**WHAT THE TASK ASKS:**
Every record must be repeated precisely as it stands.

★ ★ ★ ★ ★

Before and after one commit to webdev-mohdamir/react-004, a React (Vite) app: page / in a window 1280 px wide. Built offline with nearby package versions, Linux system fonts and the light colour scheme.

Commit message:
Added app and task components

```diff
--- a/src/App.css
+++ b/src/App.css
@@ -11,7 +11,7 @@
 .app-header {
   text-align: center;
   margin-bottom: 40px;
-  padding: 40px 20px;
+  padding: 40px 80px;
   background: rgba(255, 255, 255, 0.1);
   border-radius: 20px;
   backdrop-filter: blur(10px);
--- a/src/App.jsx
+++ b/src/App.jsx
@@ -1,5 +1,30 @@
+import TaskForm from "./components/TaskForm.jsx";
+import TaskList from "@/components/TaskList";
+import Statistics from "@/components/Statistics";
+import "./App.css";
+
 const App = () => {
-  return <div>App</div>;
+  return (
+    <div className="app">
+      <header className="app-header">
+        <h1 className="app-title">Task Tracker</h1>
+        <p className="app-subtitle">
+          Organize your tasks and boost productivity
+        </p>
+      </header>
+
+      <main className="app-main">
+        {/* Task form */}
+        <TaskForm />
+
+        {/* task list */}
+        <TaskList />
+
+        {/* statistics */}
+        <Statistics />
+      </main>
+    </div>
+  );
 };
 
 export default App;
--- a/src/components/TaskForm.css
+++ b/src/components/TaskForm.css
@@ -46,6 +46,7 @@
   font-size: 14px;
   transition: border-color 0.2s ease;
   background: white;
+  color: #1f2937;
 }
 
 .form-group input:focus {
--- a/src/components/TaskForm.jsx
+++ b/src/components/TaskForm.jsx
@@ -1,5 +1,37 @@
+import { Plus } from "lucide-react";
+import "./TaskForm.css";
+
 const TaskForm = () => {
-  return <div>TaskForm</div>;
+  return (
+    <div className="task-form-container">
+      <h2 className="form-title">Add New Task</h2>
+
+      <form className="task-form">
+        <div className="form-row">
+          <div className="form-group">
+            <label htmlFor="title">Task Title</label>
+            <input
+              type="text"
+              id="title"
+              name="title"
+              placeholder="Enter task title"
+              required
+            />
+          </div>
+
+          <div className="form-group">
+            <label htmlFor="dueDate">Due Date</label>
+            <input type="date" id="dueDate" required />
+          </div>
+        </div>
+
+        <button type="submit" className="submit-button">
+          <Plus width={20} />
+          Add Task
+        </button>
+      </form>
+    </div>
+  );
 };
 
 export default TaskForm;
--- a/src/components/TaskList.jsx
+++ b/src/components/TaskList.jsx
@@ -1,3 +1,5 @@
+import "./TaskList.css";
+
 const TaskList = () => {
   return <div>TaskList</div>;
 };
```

★ ★ ★ ★ ★

**ANSWER FOR THIS EXERCISE:**
Before and after one commit to webdev-mohdamir/react-004, a React (Vite) app: page / in a window 1280 px wide. Built offline with nearby package versions, Linux system fonts and the light colour scheme.

Commit message:
Added app and task components

```diff
--- a/src/App.css
+++ b/src/App.css
@@ -11,7 +11,7 @@
 .app-header {
   text-align: center;
   margin-bottom: 40px;
-  padding: 40px 20px;
+  padding: 40px 80px;
   background: rgba(255, 255, 255, 0.1);
   border-radius: 20px;
   backdrop-filter: blur(10px);
--- a/src/App.jsx
+++ b/src/App.jsx
@@ -1,5 +1,30 @@
+import TaskForm from "./components/TaskForm.jsx";
+import TaskList from "@/components/TaskList";
+import Statistics from "@/components/Statistics";
+import "./App.css";
+
 const App = () => {
-  return <div>App</div>;
+  return (
+    <div className="app">
+      <header className="app-header">
+        <h1 className="app-title">Task Tracker</h1>
+        <p className="app-subtitle">
+          Organize your tasks and boost productivity
+        </p>
+      </header>
+
+      <main className="app-main">
+        {/* Task form */}
+        <TaskForm />
+
+        {/* task list */}
+        <TaskList />
+
+        {/* statistics */}
+        <Statistics />
+      </main>
+    </div>
+  );
 };
 
 export default App;
--- a/src/components/TaskForm.css
+++ b/src/components/TaskForm.css
@@ -46,6 +46,7 @@
   font-size: 14px;
   transition: border-color 0.2s ease;
   background: white;
+  color: #1f2937;
 }
 
 .form-group input:focus {
--- a/src/components/TaskForm.jsx
+++ b/src/components/TaskForm.jsx
@@ -1,5 +1,37 @@
+import { Plus } from "lucide-react";
+import "./TaskForm.css";
+
 const TaskForm = () => {
-  return <div>TaskForm</div>;
+  return (
+    <div className="task-form-container">
+      <h2 className="form-title">Add New Task</h2>
+
+      <form className="task-form">
+        <div className="form-row">
+          <div className="form-group">
+            <label htmlFor="title">Task Title</label>
+            <input
+              type="text"
+              id="title"
+              name="title"
+              placeholder="Enter task title"
+              required
+            />
+          </div>
+
+          <div className="form-group">
+            <label htmlFor="dueDate">Due Date</label>
+            <input type="date" id="dueDate" required />
+          </div>
+        </div>
+
+        <button type="submit" className="submit-button">
+          <Plus width={20} />
+          Add Task
+        </button>
+      </form>
+    </div>
+  );
 };
 
 export default TaskForm;
--- a/src/components/TaskList.jsx
+++ b/src/components/TaskList.jsx
@@ -1,3 +1,5 @@
+import "./TaskList.css";
+
 const TaskList = () => {
   return <div>TaskList</div>;
 };
```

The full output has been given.